10 Jul 2020
Ann McGeeney was born on the 3rd June 1962 in Cornonagh, a small townland outside Crossmaglen in South Armagh. Ann began her working life in Crossmaglen as manager of the newly formed Regeneration of South Armagh community organisation. She was dedicated to working with and for communities in deprived areas, on both sides of the border, supporting peacebuilding and inspiring women to be confident and make a difference to their lives. She worked in dangerous and difficult times but despite intimidation, confrontation and challenge she never diverted from what she believed in or in the defence of who she believed in.
Ann also led an exceptionally active life outside work – running, cycling, kayaking and walking her beloved hills. However, following a diagnosis of lung cancer in June 2014, Ann’s life was cut short and she sadly passed away fifteen months later at the age of just 52.
To recognise Ann’s work and life her family, husband Jimmy, daughters Daisy and Holly and sons Ardal and James, decided to set up a fund in her memory through the Community Foundation.
“We set up the Ann McGeeney Fund in memory of Ann, so her work could live on and also that our daughter’s Holly and Daisy could be involved in something that would make their mother proud.
“Giving money to do good things was Ann’s passion and we are doing just that. Ann was passionate about peacebuilding and rebuilding communities torn apart by conflict. Ann worked with communities on both sides of the border, reaching out to those hard to reach individuals, listening to them and learning what was needed to support them. Ann had a particular focus on peacebuilding and women’s groups seeking to make a positive change to their lives. We are so proud that through her fund that work continues today”.
Drum Development Association is one of the groups to benefit from the Ann McGeeney Fund. They used their grant to run facilitated storytelling sessions exploring peace and conflict.
Angela Graham, Director of Drum Development Association, said,
“Storytelling is a powerful feeling, to be listened to and have your personal story heard. It’s an opportunity to gain understanding and compassion for others despite their background or culture and to bring communities together”.
Holly, one of Ann’s daughters, describes why the fund remains important to all the family,

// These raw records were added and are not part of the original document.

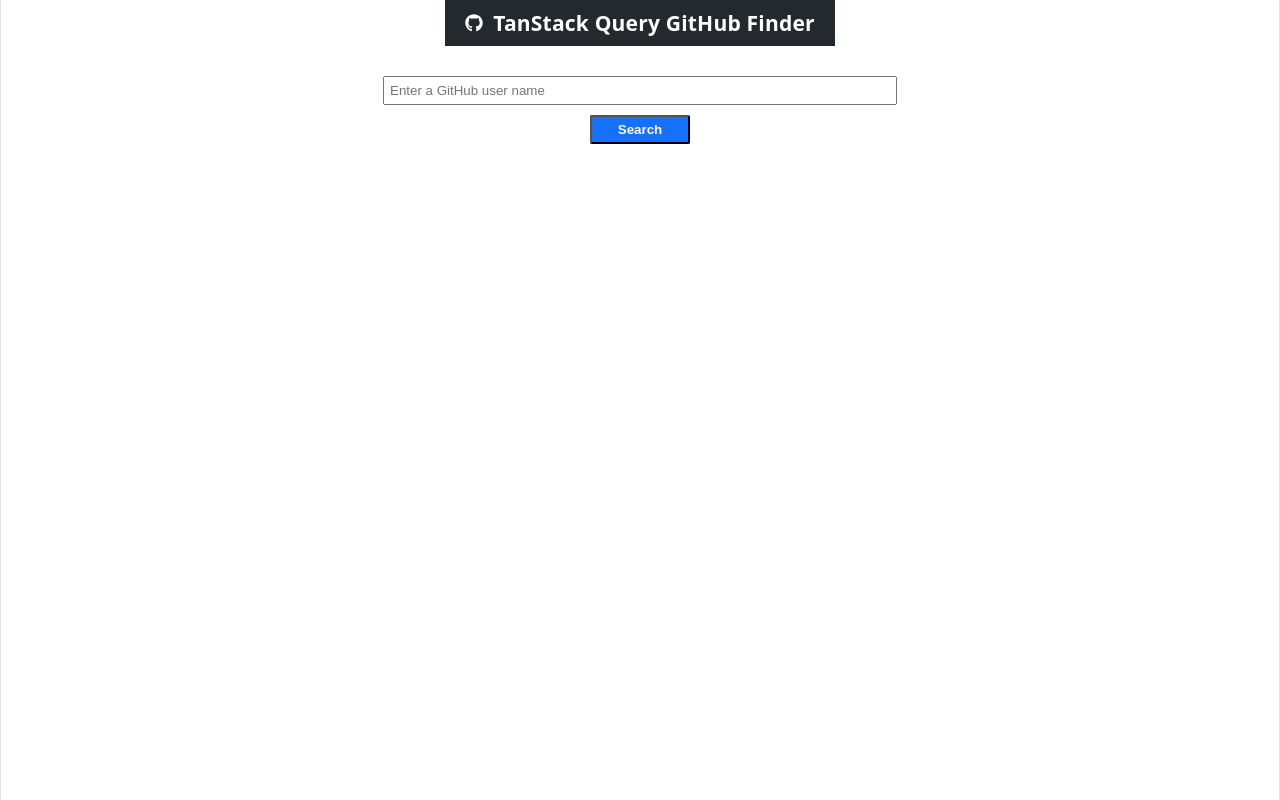
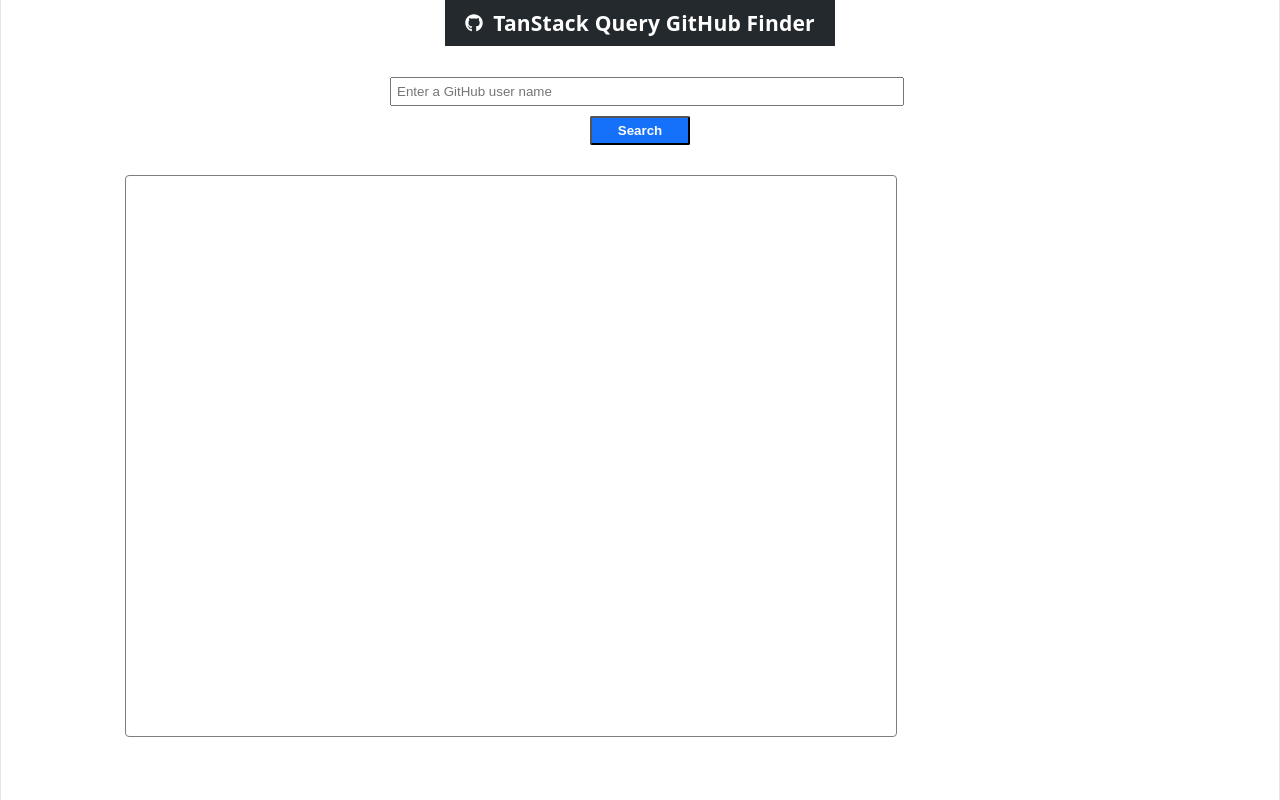
Before and after one commit to sleeplesseditor/TanStackQueryGitHubFinder, a React (Vite) app: page / in a window 1280 px wide. Built offline with nearby package versions, Linux system fonts and the light colour scheme.

Commit message:
Initial setup of suggestedUsers dropdown component

```diff
--- a/package.json
+++ b/package.json
@@ -14,7 +14,8 @@
     "react": "^19.2.5",
     "react-dom": "^19.2.5",
     "react-icons": "^5.6.0",
-    "sass": "^1.99.0"
+    "sass": "^1.99.0",
+    "use-debounce": "^10.1.1"
   },
   "devDependencies": {
     "@eslint/js": "^10.0.1",
--- a/src/api/github.ts
+++ b/src/api/github.ts
@@ -1,4 +1,4 @@
-export const fetchGitHubUsers = async (username: string) => {
+export const searchGitHubUsers = async (username: string) => {
     const response = await fetch(`${import.meta.env.VITE_GITHUB_API_URL}/search/users?q=${username}&per-page=10   `, {
         headers: {
             'X-GitHub-Api-Version': '2026-03-10'
--- a/src/components/RecentSearches/RecentSearches.tsx
+++ b/src/components/RecentSearches/RecentSearches.tsx
@@ -1,7 +1,7 @@
 import { FaClock, FaUser } from 'react-icons/fa';
 import { useQueryClient } from '@tanstack/react-query';
 import './recentSearches.scss';
-import { fetchGitHubUsers } from '@api/github';
+import { searchGitHubUsers } from '@api/github';
 
 interface RecentSearchProps {
     onSelect: (userName: string) => void;
@@ -28,7 +28,7 @@
                             onMouseEnter={() => {
                                 queryClient.prefetchQuery({
                                     queryKey: ['users', user],
-                                    queryFn: () => fetchGitHubUsers(user)
+                                    queryFn: () => searchGitHubUsers(user)
                                 })
                             }}
                         >
--- a/src/components/RecentSearches/recentSearches.scss
+++ b/src/components/RecentSearches/recentSearches.scss
@@ -5,7 +5,7 @@
     &__container {
         @include elementMixins.flexLayout(column, null, center);
         padding: 10px;
-        background-color: variables.$basic-white;
+        border: 1px solid variables.$gray;
         border-radius: 4px;
         gap: 5px;
         grid-area: recent;
@@ -14,7 +14,7 @@
     &__header {
         @include elementMixins.flexLayout(row, null, center);
         gap: 5px;
-        color: variables.$basic-black;
+        color: variables.$basic-white;
 
         h3 {
             margin: 0px;
@@ -24,9 +24,10 @@
     &__item {
         button {
             @include elementMixins.flexLayout(row, center, center);
-
+            cursor: pointer;
             width: 100%;
             gap: 10px;
+            height: 30px;
         }
     }
 
--- /dev/null
+++ b/src/components/SuggestionsDropdown/SuggestionsDropdown.tsx
@@ -0,0 +1,29 @@
+import type { GitHubUserProps } from '@components/types/componentTypes';
+
+interface SuggestionsProps {
+    onSelect: (selected: string) => void;
+    suggestions: []
+}
+
+const SuggestionsDropdown = ({ onSelect, suggestions }: SuggestionsProps) => {
+    return (
+        <ul className="suggested-user__list">
+            {suggestions?.slice(0,5).map((suggestedUser: GitHubUserProps) => (
+                <li
+                    className="suggested-user__item"
+                    key={suggestedUser.login}
+                    onClick={() => onSelect(suggestedUser.login)}
+                >
+                    <img
+                        alt={suggestedUser.login}
+                        className="suggested-user__icon"
+                        src={suggestedUser.avatar_url}
+                    />
+                    {suggestedUser.login}
+                </li>
+            ))}
+        </ul>
+    )
+}
+
+export default SuggestionsDropdown;
--- a/src/components/UserCard/UserCard.tsx
+++ b/src/components/UserCard/UserCard.tsx
@@ -1,17 +1,10 @@
 import { FaGithubAlt } from 'react-icons/fa';
 import '@components/UserSearch/userSearch.scss';
+import type { GitHubUserProps } from '@components/types/componentTypes';
 
-interface UserProps {
-    avatar_url: string
-    bio: string
-    html_url: string
-    login: string
-    name?: string
-}
-
-const UserCard = (user: UserProps) => {
+const UserCard = (user: GitHubUserProps) => {
     return (
-        <div className="user-search__result">
+        <div className="user-search__result" key={user.id}>
             <img
                 alt={`${user.login}'s avatar`}
                 className="user-search__avatar"
--- a/src/components/UserSearch/UserSearch.tsx
+++ b/src/components/UserSearch/UserSearch.tsx
@@ -1,8 +1,10 @@
 import * as React from 'react';
 import { useQuery } from '@tanstack/react-query';
-import { fetchGitHubUsers } from '@api/github';
+import { searchGitHubUsers } from '@api/github';
 import UserCard from '@components/UserCard/UserCard';
 import RecentSearches from '@components/RecentSearches/RecentSearches';
+import SuggestionsDropdown from '@components/SuggestionsDropdown/SuggestionsDropdown';
+import { useDebounce } from 'use-debounce';
 import './userSearch.scss';
 
 const UserSearch = () => {
@@ -13,10 +15,19 @@
         return storedItems ? JSON.parse(storedItems) : [];
     });
 
-    const { data, isLoading, error } = useQuery({
+    const [debouncedUserName] = useDebounce(userName, 300);
+    const [isSuggestionVisible, setIsSuggestionVisible] = React.useState<boolean>(false);
+
+    const { data, isLoading, error, refetch } = useQuery({
         queryKey: ['users', submittedUserName],
-        queryFn: () => fetchGitHubUsers(submittedUserName),
+        queryFn: () => searchGitHubUsers(submittedUserName),
         enabled: !!submittedUserName
+    });
+
+    const { data: suggestions } = useQuery({
+        queryKey: ['github-user-suggestions', debouncedUserName],
+        queryFn: () => searchGitHubUsers(debouncedUserName),
+        enabled: debouncedUserName.length > 1
     });
 
     const handleSubmit = (e: React.FormEvent<HTMLFormElement>) => {
@@ -36,6 +47,18 @@
         localStorage.setItem('recentUsers', JSON.stringify(recentUsers));
     }, [recentUsers]);
 
+    const messageDisplay = () => {
+        if (isLoading) {
+            return <p className="loading-message">Loading...</p>
+        } else if (error) {
+            return <p className="error-message">Error: {error.message}</p>
+        } else {
+            return <h5 className="user-search__results-message">{submittedUserName.length > 0 ? "No users found..." : ""}</h5>
+        }
+    }
+
+    console.log('IS', isSuggestionVisible, suggestions)
+
     return (
         <React.Fragment>
             <div className="user-search__container">
@@ -43,12 +66,39 @@
                     className="user-search__form"
                     onSubmit={handleSubmit}
                 >
-                    <input
-                        placeholder='Enter a GitHub user name'
-                        onChange={(e) => setUserName(e.target.value)}
-                        type="text"
-                        value={userName}
-                    />
+                    <div className="dropdown-wrapper">
+                        <input
+                            className="user-search__input"
+                            onChange={(e) => {
+                                const val = e.target.value;
+                                setUserName(val);
+                                setIsSuggestionVisible(val.trim().length > 1);
+                            }}
+                            placeholder='Enter a GitHub user name'
+                            type="text"
+                            value={userName}
+                        />
+                        {isSuggestionVisible && suggestions?.items?.length > 0 && (
+                            <SuggestionsDropdown
+                                onSelect={(selected) => {
+                                    setUserName(selected);
+                                    setIsSuggestionVisible(false);
+
+                                    if(submittedUserName !== selected) {
+                                        setSubmittedUserName(selected)
+                                    } else {
+                                        refetch();
+                                    }
+
+                                    setRecentUsers((prev) => {
+                                        const updated = [selected, ...prev.filter((user) => user !== selected)];
+                                        return updated.slice(0,5);
+                                    });
+                                }}
+                                suggestions={suggestions.items}
+                            />
+                        )}
+                    </div>
                     <button
                         className="user-search__button"
                         type="submit"
@@ -56,15 +106,17 @@
                         Search
                     </button>
                 </form>
-                {isLoading && <p className="loading-message">Loading...</p>}
-                {error && <p className="error-message">Error: {error.message}</p>}
             </div>
             <div className="user-search__content">
-                {data?.items.length > 0 && (
+                {data?.items.length > 0 ? (
                     <div className="user-search__results-container">
                         {data.items.map((user: any) => (
                             <UserCard {...user} />
                         ))}
+                    </div>
+                ) : (
+                    <div className="user-search__message-container">
+                        {messageDisplay()}
                     </div>
                 )}
                 {recentUsers.length > 0 && (
--- a/src/components/UserSearch/userSearch.scss
+++ b/src/components/UserSearch/userSearch.scss
@@ -65,7 +65,7 @@
         gap: 10px;
         padding: 10px;
 
-        input {
+        .user-search__input {
             width: 100%;
             padding: 5px;
         }
@@ -114,12 +114,60 @@
         }
     }
 
+    &__message-container,
+    &__results-container {
+        height: 70vh;
+        grid-area: results;
+        border: 1px solid variables.$gray;
+        border-radius: 4px;
+        width: 770px;
+    }
+
+    &__message-container {
+        display: flex;
+        flex-direction: column;
+        justify-content: center;
+        align-items: center;
+    }
+
     &__results-container {
         display: grid;
         grid-template-columns: 1fr 1fr 1fr;
         gap: 5px;
-        height: 70vh;
         overflow-y: scroll;
-        grid-area: results;
     }
 }
+
+.dropdown-wrapper {
+    width: 100%;
+}
+
+.suggested-user {
+    &__icon {
+        height: 30px;
+        width: 30px;
+        border-radius: 50%;
+    }
+
+    &__item {
+        @include elementMixins.flexLayout(row, null, center);
+        gap: 5px;
+        cursor: pointer;
+        transition: all .2s ease-in-out;
+        padding: 5px 10px;
+
+        &:hover {
+            background-color: #eeeeee;
+        }
+    }
+
+    &__list {
+        @include elementMixins.flexLayout(column, null, null);
+        list-style: none;
+        margin: 0;
+        padding: 0;
+        background-color: variables.$basic-white;
+        color: variables.$basic-black;
+        font-weight: 700;
+    }
+}
--- /dev/null
+++ b/src/components/types/componentTypes.ts
@@ -0,0 +1,8 @@
+export interface GitHubUserProps {
+    avatar_url: string
+    bio: string
+    html_url: string
+    id: number
+    login: string
+    name?: string
+}
--- a/src/styles/variables.scss
+++ b/src/styles/variables.scss
@@ -1,5 +1,6 @@
 $basic-white: #ffffff;
 $basic-black: #000000;
+$gray: rgb(126, 126, 126);
 
 $box-shadow-standard: 10px 10px 15px 0px $basic-black;
 
```
Also changed, not shown: 1 other file (tests, documents, lock files or other folders).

“Drum Development Association are just one of the groups that have benefited from mum’s Fund over the years. As a family, it means the world to us to work with the Foundation to see where the challenges are today in our local area and to think about how mum would have been so pleased to be able to still support these groups. We also love holding family events to raise money for the Fund, remember mum and then see the impact the grants make. Small things do make a difference and, as mum always said, these grants, small though they may be in value make important differences to the projects they support.”